This is a time of breathtaking experimentation in American schools. The hard thing for me to handle is what happens to individual age cohorts when one new approach or another doesn’t pan out. So, the experiment didn’t work; do you get to be in 5th grade again? Do you take the risk of falling behind peers elsewhere when a standardized test is coming down the pike that may bring heavy judgment down on your teachers and their bosses?
For a long time, we haven’t had a culture of education in this country that simply states from the beginning the unremarkable proposition that not every kid learns every discipline at the same speed and with the same proficiency. We have long organized elementary and secondary education around the idea that unless an eighth grader masters eighth grade math, eighth grade reading and eighth grade science, they will either be in the eighth grade next year, or the ninth. There’s very little room for individual response to individual needs in that approach. Granted, it would be hard to place a boy or girl at the age of most eighth graders in sixth grade English, ninth grade math, and seventh grade science, even if testing told us that would be the most appropriate way to respond to a kid’s individual strengths and weaknesses.
So what we get instead is a system that operates by the conceit that most kids, most of the time, master most of the subject matter for most grades, so that most students finish high school around the same age — no matter what they really know. Professors who teach young undergrads have been telling me for years that they have been trying to teach a demanding syllabus in classes for freshmen and sophomores to students simply not prepared for the rigors of college work.
So what’s the right response? Relax college standards? Keep them high and push accountability back down onto the high schools? Let high school be as long as it needs to in order to educate young adults to tough standards, even if it means not graduating with your peers?
As a public school kid, married to a public school kid, who has raised a family of public school kids, I find the answers that have been given me for many years now are unsatisfactory.
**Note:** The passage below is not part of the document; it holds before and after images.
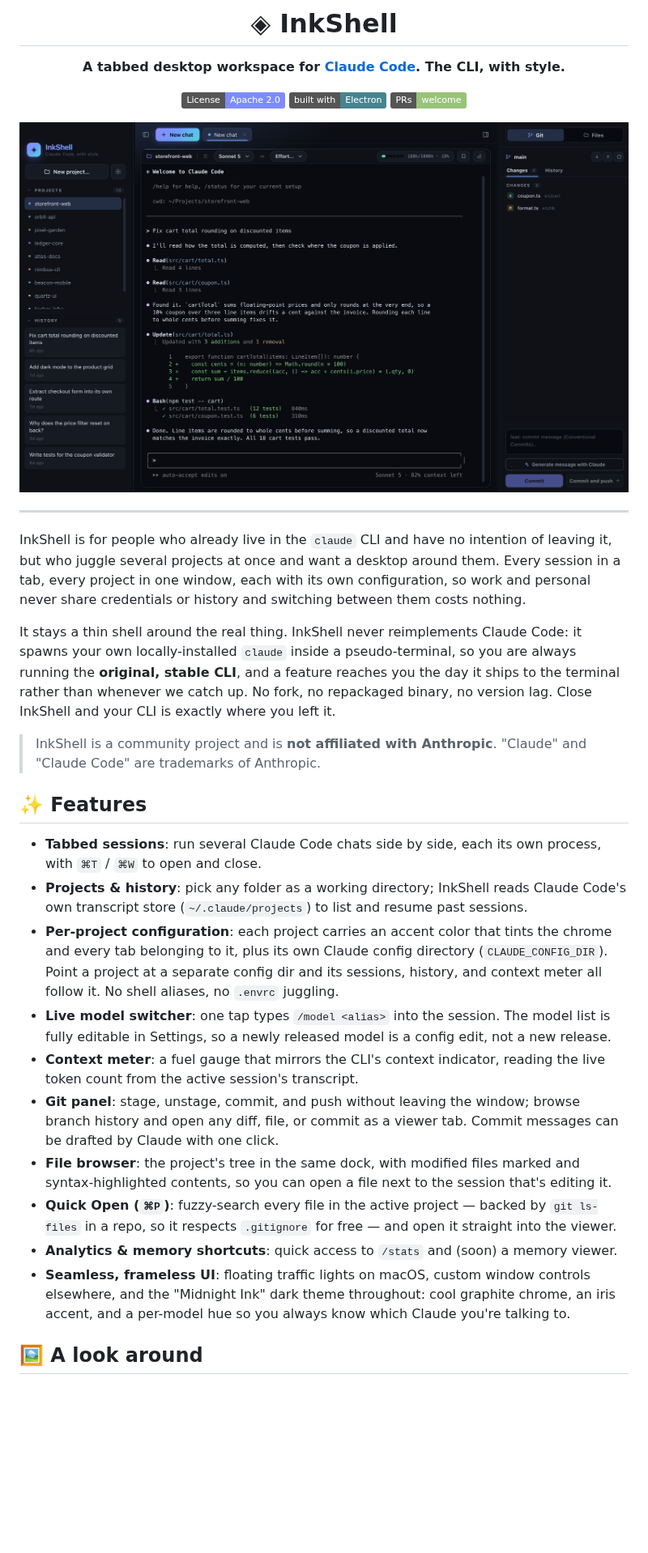
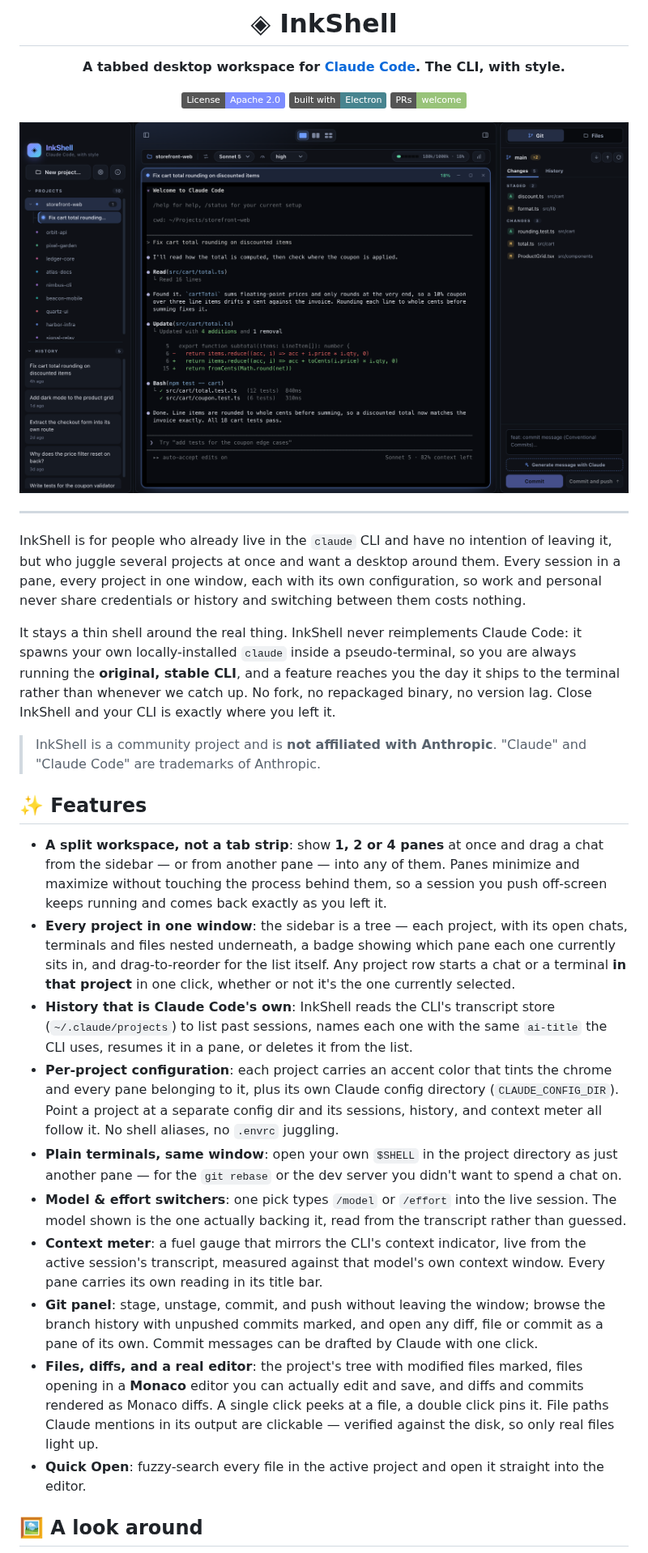
Before and after one commit to inkshell/inkshell, a Markdown page: README.md, the part around one of its changes. Shown at 81% size. Drawn GitHub-style; pictures changed too: docs/images/session.png; badges without logos; blank space fills up the shorter version.

```diff
--- a/README.md
+++ b/README.md
@@ -16,7 +16,7 @@
 
 InkShell is for people who already live in the `claude` CLI and have no intention
 of leaving it, but who juggle several projects at once and want a desktop around
-them. Every session in a tab, every project in one window, each with its own
+them. Every session in a pane, every project in one window, each with its own
 configuration, so work and personal never share credentials or history and
 switching between them costs nothing.
 
@@ -32,34 +32,41 @@ you left it.
 
 ## ✨ Features
 
-- **Tabbed sessions**: run several Claude Code chats side by side, each its own
-  process, with `⌘T` / `⌘W` to open and close.
-- **Projects & history**: pick any folder as a working directory; InkShell reads
-  Claude Code's own transcript store (`~/.claude/projects`) to list and resume
-  past sessions.
+- **A split workspace, not a tab strip**: show **1, 2 or 4 panes** at once and
+  drag a chat from the sidebar — or from another pane — into any of them. Panes
+  minimize and maximize without touching the process behind them, so a session you
+  push off-screen keeps running and comes back exactly as you left it.
+- **Every project in one window**: the sidebar is a tree — each project, with its
+  open chats, terminals and files nested underneath, a badge showing which pane
+  each one currently sits in, and drag-to-reorder for the list itself. Any project
+  row starts a chat or a terminal **in that project** in one click, whether or not
+  it's the one currently selected.
+- **History that is Claude Code's own**: InkShell reads the CLI's transcript store
+  (`~/.claude/projects`) to list past sessions, names each one with the same
+  `ai-title` the CLI uses, resumes it in a pane, or deletes it from the list.
 - **Per-project configuration**: each project carries an accent color that tints
-  the chrome and every tab belonging to it, plus its own Claude config directory
+  the chrome and every pane belonging to it, plus its own Claude config directory
   (`CLAUDE_CONFIG_DIR`). Point a project at a separate config dir and its sessions,
   history, and context meter all follow it. No shell aliases, no `.envrc` juggling.
-- **Live model switcher**: one tap types `/model <alias>` into the session.
-  The model list is fully editable in Settings, so a newly released model is a
-  config edit, not a new release.
-- **Context meter**: a fuel gauge that mirrors the CLI's context indicator,
-  reading the live token count from the active session's transcript.
+- **Plain terminals, same window**: open your own `$SHELL` in the project
+  directory as just another pane — for the `git rebase` or the dev server you
+  didn't want to spend a chat on.
+- **Model & effort switchers**: one pick types `/model` or `/effort` into the live
+  session. The model shown is the one actually backing it, read from the
+  transcript rather than guessed.
+- **Context meter**: a fuel gauge that mirrors the CLI's context indicator, live
+  from the active session's transcript, measured against that model's own context
+  window. Every pane carries its own reading in its title bar.
 - **Git panel**: stage, unstage, commit, and push without leaving the window;
-  browse branch history and open any diff, file, or commit as a viewer tab.
-  Commit messages can be drafted by Claude with one click.
-- **File browser**: the project's tree in the same dock, with modified files
-  marked and syntax-highlighted contents, so you can open a file next to the
-  session that's editing it.
-- **Quick Open (`⌘P`)**: fuzzy-search every file in the active project — backed
-  by `git ls-files` in a repo, so it respects `.gitignore` for free — and open
-  it straight into the viewer.
-- **Analytics & memory shortcuts**: quick access to `/stats` and (soon) a
-  memory viewer.
-- **Seamless, frameless UI**: floating traffic lights on macOS, custom window
-  controls elsewhere, and the "Midnight Ink" dark theme throughout: cool graphite
-  chrome, an iris accent, and a per-model hue so you always know which Claude
-  you're talking to.
+  browse the branch history with unpushed commits marked, and open any diff, file
+  or commit as a pane of its own. Commit messages can be drafted by Claude with
+  one click.
+- **Files, diffs, and a real editor**: the project's tree with modified files
+  marked, files opening in a **Monaco** editor you can actually edit and save, and
+  diffs and commits rendered as Monaco diffs. A single click peeks at a file, a
+  double click pins it. File paths Claude mentions in its output are clickable —
+  verified against the disk, so only real files light up.
+- **Quick Open**: fuzzy-search every file in the active project and open it
+  straight into the editor.
 
 ## 🖼️ A look around
```
Also changed, not shown: other parts of README.md (+44 -14 lines), docs/images/diff.png, docs/images/panes.png (added), docs/images/project-settings.png, docs/images/projects.png, docs/images/settings.png.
The answers just don’t match the realities faced by more than 40 million students between kindergarten and the end of high school.
We should be running around like the school building is on fire, because it is. And the consequences stretch out from today for decades to come.